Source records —
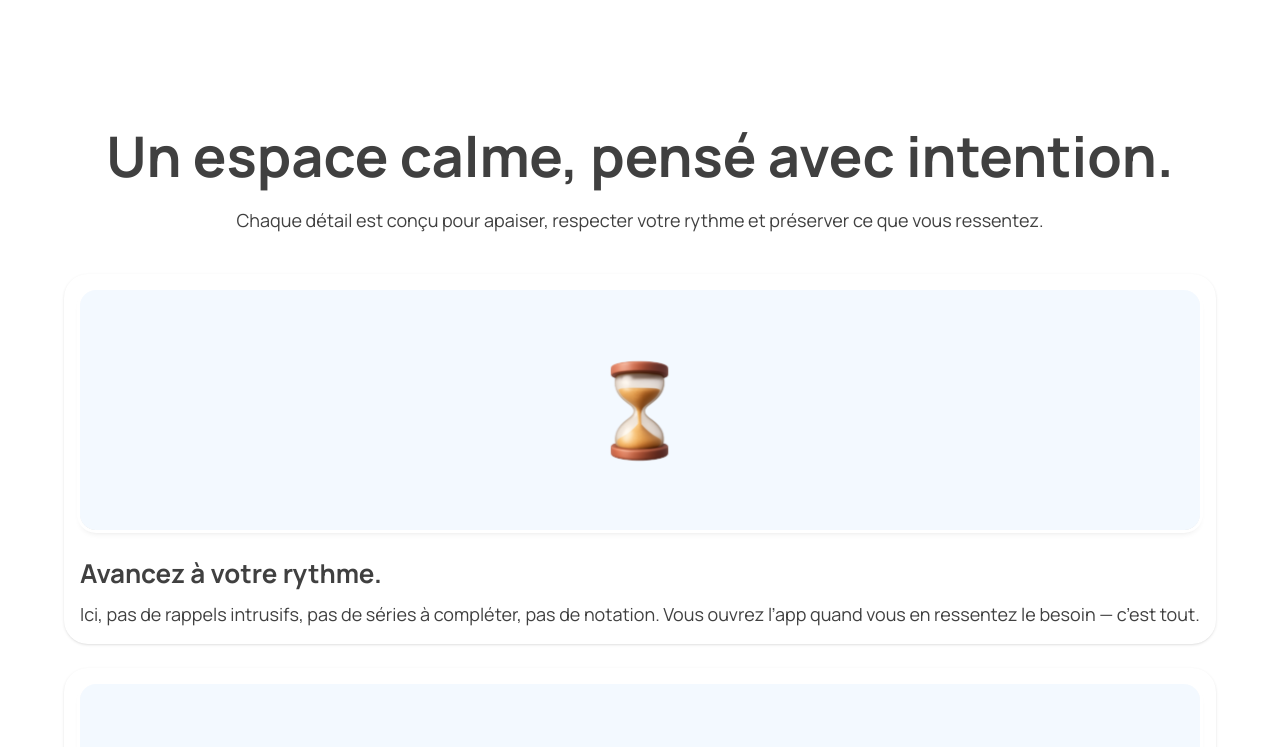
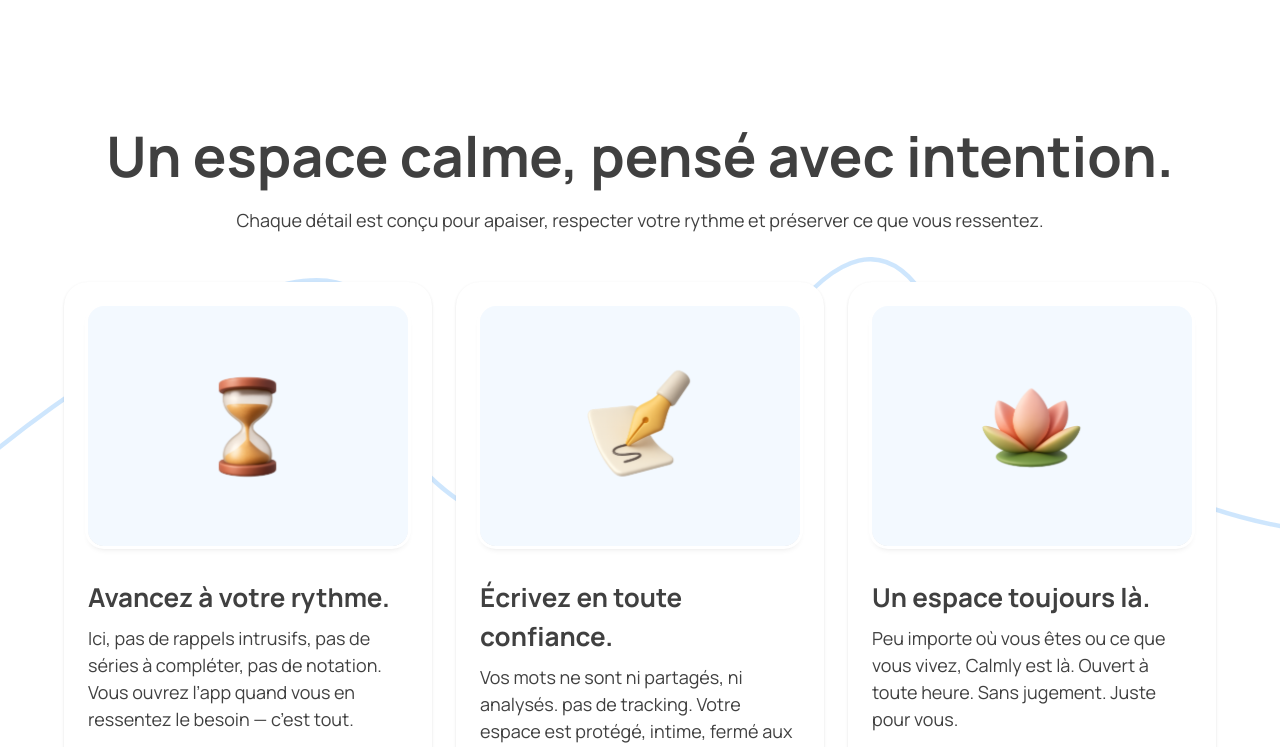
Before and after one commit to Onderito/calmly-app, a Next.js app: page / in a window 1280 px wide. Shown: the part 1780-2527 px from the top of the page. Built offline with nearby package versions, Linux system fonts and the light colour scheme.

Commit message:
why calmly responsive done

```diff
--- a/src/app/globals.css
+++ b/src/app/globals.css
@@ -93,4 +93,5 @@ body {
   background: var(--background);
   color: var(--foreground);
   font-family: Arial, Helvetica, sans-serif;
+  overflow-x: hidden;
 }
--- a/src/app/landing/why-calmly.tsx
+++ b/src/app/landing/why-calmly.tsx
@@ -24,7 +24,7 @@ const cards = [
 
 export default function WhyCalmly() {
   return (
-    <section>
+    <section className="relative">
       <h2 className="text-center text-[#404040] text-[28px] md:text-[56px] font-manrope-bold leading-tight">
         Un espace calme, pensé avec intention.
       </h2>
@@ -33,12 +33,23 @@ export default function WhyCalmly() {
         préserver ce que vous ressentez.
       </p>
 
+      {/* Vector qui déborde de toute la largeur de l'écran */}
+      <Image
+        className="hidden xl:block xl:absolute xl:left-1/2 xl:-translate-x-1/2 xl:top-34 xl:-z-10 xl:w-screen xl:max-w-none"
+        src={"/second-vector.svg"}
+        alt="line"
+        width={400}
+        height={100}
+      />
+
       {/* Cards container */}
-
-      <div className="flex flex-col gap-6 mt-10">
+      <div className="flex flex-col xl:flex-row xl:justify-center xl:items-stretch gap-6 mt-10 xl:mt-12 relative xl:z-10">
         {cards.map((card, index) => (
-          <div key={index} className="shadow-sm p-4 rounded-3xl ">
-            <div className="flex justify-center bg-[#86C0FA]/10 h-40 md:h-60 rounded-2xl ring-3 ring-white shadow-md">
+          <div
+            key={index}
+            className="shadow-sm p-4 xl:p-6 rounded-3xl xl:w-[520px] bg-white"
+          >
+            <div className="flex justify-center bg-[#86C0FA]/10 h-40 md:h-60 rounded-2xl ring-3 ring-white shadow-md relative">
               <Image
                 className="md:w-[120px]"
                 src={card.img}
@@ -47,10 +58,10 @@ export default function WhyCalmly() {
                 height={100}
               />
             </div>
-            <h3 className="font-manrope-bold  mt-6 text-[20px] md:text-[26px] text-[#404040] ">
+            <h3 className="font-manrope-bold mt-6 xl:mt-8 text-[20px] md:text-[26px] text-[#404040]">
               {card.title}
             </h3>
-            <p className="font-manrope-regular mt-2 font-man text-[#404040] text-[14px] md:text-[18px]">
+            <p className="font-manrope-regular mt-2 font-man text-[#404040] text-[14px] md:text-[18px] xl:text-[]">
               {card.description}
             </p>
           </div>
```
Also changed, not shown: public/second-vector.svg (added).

DIRECTIONS —
Output every entry verbatim. Pictures do not belong in the copy.

EXERCISE RESPONSE —
Before and after one commit to Onderito/calmly-app, a Next.js app: page / in a window 1280 px wide. Shown: the part 1780-2527 px from the top of the page. Built offline with nearby package versions, Linux system fonts and the light colour scheme.

Commit message:
why calmly responsive done

```diff
--- a/src/app/globals.css
+++ b/src/app/globals.css
@@ -93,4 +93,5 @@ body {
   background: var(--background);
   color: var(--foreground);
   font-family: Arial, Helvetica, sans-serif;
+  overflow-x: hidden;
 }
--- a/src/app/landing/why-calmly.tsx
+++ b/src/app/landing/why-calmly.tsx
@@ -24,7 +24,7 @@ const cards = [
 
 export default function WhyCalmly() {
   return (
-    <section>
+    <section className="relative">
       <h2 className="text-center text-[#404040] text-[28px] md:text-[56px] font-manrope-bold leading-tight">
         Un espace calme, pensé avec intention.
       </h2>
@@ -33,12 +33,23 @@ export default function WhyCalmly() {
         préserver ce que vous ressentez.
       </p>
 
+      {/* Vector qui déborde de toute la largeur de l'écran */}
+      <Image
+        className="hidden xl:block xl:absolute xl:left-1/2 xl:-translate-x-1/2 xl:top-34 xl:-z-10 xl:w-screen xl:max-w-none"
+        src={"/second-vector.svg"}
+        alt="line"
+        width={400}
+        height={100}
+      />
+
       {/* Cards container */}
-
-      <div className="flex flex-col gap-6 mt-10">
+      <div className="flex flex-col xl:flex-row xl:justify-center xl:items-stretch gap-6 mt-10 xl:mt-12 relative xl:z-10">
         {cards.map((card, index) => (
-          <div key={index} className="shadow-sm p-4 rounded-3xl ">
-            <div className="flex justify-center bg-[#86C0FA]/10 h-40 md:h-60 rounded-2xl ring-3 ring-white shadow-md">
+          <div
+            key={index}
+            className="shadow-sm p-4 xl:p-6 rounded-3xl xl:w-[520px] bg-white"
+          >
+            <div className="flex justify-center bg-[#86C0FA]/10 h-40 md:h-60 rounded-2xl ring-3 ring-white shadow-md relative">
               <Image
                 className="md:w-[120px]"
                 src={card.img}
@@ -47,10 +58,10 @@ export default function WhyCalmly() {
                 height={100}
               />
             </div>
-            <h3 className="font-manrope-bold  mt-6 text-[20px] md:text-[26px] text-[#404040] ">
+            <h3 className="font-manrope-bold mt-6 xl:mt-8 text-[20px] md:text-[26px] text-[#404040]">
               {card.title}
             </h3>
-            <p className="font-manrope-regular mt-2 font-man text-[#404040] text-[14px] md:text-[18px]">
+            <p className="font-manrope-regular mt-2 font-man text-[#404040] text-[14px] md:text-[18px] xl:text-[]">
               {card.description}
             </p>
           </div>
```
Also changed, not shown: public/second-vector.svg (added).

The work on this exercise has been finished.